● **Modification records**
-- Opening Marker --

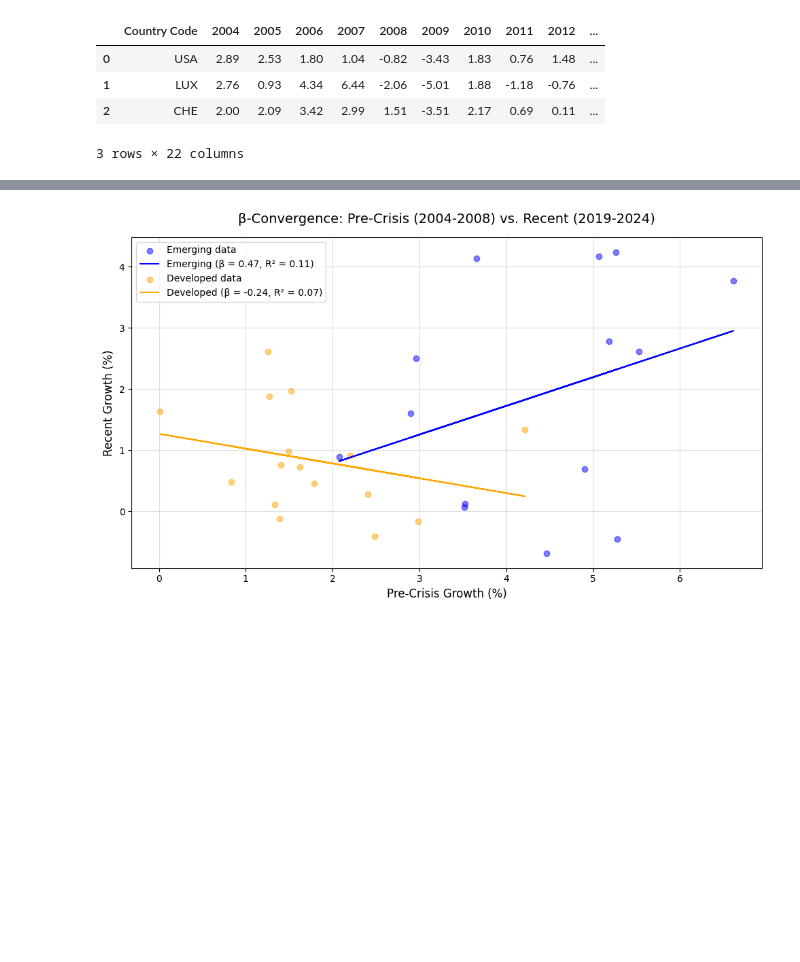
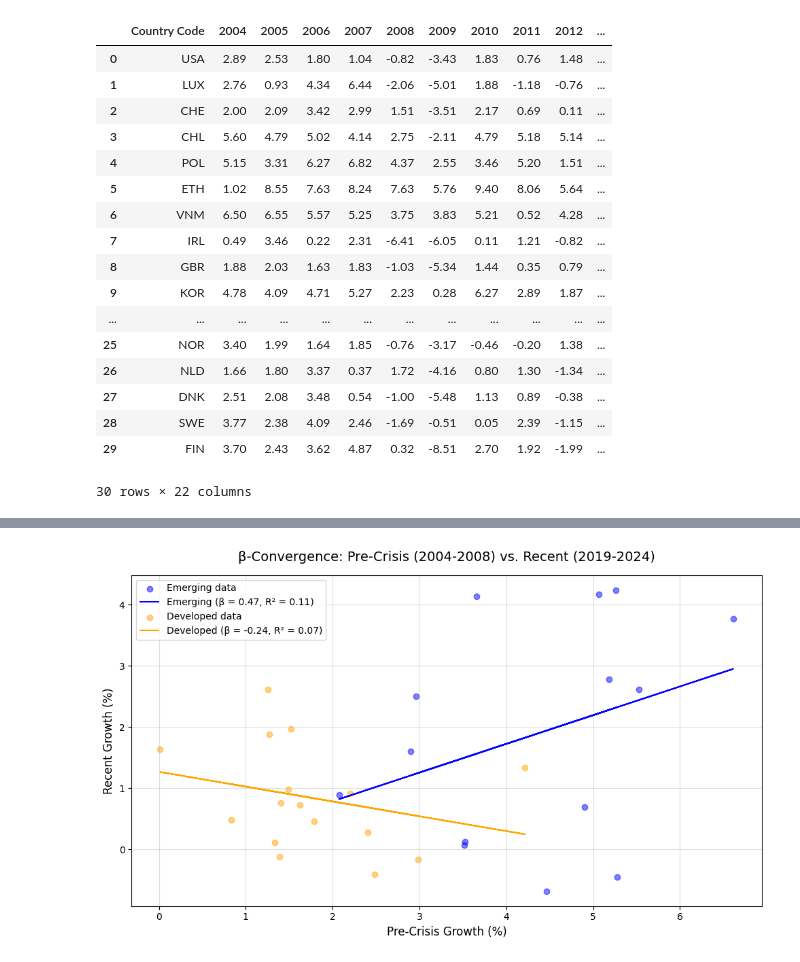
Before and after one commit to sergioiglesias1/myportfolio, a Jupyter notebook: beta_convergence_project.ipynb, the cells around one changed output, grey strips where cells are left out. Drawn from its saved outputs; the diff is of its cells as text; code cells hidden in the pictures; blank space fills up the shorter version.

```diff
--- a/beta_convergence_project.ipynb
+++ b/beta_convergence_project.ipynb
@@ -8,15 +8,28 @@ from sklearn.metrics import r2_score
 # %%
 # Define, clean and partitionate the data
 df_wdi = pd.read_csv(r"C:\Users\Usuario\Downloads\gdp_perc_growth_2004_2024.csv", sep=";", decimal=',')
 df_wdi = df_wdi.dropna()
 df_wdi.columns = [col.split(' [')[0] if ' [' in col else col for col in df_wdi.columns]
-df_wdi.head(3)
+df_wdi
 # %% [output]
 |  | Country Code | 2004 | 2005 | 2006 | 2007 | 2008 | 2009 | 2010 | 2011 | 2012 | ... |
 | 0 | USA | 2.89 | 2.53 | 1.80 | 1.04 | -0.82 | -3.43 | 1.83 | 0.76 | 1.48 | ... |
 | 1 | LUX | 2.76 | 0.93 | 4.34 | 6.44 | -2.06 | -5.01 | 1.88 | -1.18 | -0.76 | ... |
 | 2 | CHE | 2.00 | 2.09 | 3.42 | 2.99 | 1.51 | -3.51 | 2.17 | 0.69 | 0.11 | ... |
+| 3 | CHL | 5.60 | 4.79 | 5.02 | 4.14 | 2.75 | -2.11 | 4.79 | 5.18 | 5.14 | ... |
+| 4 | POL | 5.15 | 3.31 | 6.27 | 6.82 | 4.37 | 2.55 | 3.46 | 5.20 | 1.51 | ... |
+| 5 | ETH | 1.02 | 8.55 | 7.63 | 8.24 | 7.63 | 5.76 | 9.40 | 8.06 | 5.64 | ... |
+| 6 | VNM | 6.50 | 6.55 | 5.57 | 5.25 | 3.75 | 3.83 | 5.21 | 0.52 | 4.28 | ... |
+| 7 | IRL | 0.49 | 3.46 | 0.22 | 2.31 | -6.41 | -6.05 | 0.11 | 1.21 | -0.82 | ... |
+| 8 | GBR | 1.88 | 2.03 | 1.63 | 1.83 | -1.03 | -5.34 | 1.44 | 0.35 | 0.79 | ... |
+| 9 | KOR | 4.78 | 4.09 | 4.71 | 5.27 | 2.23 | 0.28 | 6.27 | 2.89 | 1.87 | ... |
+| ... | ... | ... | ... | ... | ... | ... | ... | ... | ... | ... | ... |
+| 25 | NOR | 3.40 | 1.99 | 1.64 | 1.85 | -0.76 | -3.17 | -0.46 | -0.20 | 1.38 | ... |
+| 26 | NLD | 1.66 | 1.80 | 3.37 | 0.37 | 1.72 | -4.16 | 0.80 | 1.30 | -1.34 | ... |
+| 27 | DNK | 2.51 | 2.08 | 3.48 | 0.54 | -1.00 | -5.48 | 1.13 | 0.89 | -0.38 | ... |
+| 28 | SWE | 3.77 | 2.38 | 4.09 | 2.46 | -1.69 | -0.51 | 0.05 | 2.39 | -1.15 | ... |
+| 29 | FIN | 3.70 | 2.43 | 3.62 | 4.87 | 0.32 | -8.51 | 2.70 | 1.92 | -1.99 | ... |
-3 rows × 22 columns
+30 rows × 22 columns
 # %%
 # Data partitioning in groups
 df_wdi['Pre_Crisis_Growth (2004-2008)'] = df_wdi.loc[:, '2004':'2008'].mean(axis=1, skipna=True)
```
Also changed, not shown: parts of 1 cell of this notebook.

-- Closing Marker --
-- Opening Marker --

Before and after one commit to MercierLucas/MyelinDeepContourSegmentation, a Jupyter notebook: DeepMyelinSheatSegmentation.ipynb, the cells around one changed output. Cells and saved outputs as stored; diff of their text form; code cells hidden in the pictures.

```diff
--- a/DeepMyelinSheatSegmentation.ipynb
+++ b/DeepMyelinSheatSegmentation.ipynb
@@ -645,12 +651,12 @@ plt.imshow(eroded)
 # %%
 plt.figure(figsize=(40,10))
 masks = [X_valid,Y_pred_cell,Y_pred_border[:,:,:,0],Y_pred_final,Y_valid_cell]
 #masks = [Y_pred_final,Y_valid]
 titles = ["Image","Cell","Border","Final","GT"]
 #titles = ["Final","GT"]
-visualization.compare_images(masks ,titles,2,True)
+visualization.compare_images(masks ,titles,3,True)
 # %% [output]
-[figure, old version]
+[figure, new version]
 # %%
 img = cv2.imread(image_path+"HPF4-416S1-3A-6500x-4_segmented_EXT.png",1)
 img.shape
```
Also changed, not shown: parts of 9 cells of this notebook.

-- Closing Marker --
-- Opening Marker --

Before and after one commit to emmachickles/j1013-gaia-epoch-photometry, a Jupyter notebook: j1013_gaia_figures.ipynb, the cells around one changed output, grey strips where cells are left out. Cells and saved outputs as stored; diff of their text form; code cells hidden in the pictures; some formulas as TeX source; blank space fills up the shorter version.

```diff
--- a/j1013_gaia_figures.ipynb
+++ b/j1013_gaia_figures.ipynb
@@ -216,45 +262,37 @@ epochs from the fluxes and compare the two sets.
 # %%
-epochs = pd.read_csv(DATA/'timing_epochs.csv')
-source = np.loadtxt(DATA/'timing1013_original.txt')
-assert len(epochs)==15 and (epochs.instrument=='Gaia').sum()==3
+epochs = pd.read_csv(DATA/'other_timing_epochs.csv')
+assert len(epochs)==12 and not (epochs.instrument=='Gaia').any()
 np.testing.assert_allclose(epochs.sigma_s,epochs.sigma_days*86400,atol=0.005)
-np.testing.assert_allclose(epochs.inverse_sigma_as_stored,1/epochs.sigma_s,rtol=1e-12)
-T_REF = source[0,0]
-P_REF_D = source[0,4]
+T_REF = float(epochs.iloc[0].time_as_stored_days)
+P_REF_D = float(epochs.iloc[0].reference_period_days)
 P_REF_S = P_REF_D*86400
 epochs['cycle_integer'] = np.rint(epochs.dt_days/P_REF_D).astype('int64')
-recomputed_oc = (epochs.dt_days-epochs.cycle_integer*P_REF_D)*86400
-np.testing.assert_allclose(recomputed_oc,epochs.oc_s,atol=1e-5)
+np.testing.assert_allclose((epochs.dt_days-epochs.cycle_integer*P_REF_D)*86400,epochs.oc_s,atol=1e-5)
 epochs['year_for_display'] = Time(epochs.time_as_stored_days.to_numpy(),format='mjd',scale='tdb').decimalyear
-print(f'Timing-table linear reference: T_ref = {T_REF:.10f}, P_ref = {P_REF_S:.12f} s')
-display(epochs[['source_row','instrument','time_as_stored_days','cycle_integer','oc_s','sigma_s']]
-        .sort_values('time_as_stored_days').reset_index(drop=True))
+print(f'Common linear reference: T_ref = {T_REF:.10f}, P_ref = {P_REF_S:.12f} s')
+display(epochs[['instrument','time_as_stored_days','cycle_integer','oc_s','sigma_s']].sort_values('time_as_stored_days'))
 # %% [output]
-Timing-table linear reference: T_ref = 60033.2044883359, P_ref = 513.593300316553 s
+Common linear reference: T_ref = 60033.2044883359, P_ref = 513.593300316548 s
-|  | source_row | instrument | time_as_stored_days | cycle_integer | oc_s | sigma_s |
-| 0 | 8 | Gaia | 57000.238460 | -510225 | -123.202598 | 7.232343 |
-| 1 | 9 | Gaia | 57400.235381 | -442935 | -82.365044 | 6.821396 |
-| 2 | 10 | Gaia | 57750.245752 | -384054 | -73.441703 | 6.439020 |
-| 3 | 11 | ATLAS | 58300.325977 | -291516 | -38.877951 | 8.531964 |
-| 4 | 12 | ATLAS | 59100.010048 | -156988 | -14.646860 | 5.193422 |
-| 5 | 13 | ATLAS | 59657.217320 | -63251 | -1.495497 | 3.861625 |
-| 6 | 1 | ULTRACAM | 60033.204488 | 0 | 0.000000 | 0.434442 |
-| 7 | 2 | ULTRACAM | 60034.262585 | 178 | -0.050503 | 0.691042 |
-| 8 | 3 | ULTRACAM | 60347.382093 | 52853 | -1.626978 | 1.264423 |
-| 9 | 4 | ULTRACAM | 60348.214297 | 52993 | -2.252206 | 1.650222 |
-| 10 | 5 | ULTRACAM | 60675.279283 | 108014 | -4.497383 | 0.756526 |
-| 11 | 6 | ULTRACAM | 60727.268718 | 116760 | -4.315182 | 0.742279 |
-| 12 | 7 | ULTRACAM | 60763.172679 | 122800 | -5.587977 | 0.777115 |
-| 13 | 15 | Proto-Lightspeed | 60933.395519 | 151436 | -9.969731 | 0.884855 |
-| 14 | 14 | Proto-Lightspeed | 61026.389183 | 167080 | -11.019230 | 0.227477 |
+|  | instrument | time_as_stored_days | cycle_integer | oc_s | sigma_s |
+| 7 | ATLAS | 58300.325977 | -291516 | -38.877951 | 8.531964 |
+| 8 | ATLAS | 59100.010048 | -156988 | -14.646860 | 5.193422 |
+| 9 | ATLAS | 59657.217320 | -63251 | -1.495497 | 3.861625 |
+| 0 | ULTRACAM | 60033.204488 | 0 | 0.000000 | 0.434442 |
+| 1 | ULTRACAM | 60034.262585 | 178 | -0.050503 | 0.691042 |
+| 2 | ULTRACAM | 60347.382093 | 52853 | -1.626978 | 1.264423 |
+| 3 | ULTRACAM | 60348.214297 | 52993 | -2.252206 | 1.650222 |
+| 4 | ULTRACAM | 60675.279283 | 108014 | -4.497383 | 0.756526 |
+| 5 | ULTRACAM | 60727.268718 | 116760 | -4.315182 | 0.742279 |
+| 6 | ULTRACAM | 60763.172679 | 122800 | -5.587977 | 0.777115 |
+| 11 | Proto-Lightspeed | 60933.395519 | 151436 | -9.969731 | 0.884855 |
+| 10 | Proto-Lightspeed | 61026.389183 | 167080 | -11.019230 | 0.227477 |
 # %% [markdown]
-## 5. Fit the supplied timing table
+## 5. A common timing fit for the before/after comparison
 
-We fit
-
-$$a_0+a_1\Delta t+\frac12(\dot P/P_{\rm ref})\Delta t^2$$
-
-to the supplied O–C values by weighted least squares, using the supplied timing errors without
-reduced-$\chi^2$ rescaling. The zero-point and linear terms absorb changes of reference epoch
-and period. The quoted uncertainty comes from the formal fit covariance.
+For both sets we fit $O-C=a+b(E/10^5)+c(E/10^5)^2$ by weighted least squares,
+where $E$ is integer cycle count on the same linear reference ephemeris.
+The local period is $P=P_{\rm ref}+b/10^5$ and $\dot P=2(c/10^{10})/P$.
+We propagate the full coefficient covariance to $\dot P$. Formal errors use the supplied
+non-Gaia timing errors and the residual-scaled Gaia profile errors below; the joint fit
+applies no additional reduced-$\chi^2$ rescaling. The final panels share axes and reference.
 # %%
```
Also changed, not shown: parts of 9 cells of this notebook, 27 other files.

-- Closing Marker --

● **INSTRUCTIONS FOR THE TASK**
When a line in the data contains the string "cells", copy that line.

● **SOLUTION TO THIS EXERCISE**
Before and after one commit to sergioiglesias1/myportfolio, a Jupyter notebook: beta_convergence_project.ipynb, the cells around one changed output, grey strips where cells are left out. Drawn from its saved outputs; the diff is of its cells as text; code cells hidden in the pictures; blank space fills up the shorter version.
Before and after one commit to MercierLucas/MyelinDeepContourSegmentation, a Jupyter notebook: DeepMyelinSheatSegmentation.ipynb, the cells around one changed output. Cells and saved outputs as stored; diff of their text form; code cells hidden in the pictures.
Also changed, not shown: parts of 9 cells of this notebook.
Before and after one commit to emmachickles/j1013-gaia-epoch-photometry, a Jupyter notebook: j1013_gaia_figures.ipynb, the cells around one changed output, grey strips where cells are left out. Cells and saved outputs as stored; diff of their text form; code cells hidden in the pictures; some formulas as TeX source; blank space fills up the shorter version.
Also changed, not shown: parts of 9 cells of this notebook, 27 other files.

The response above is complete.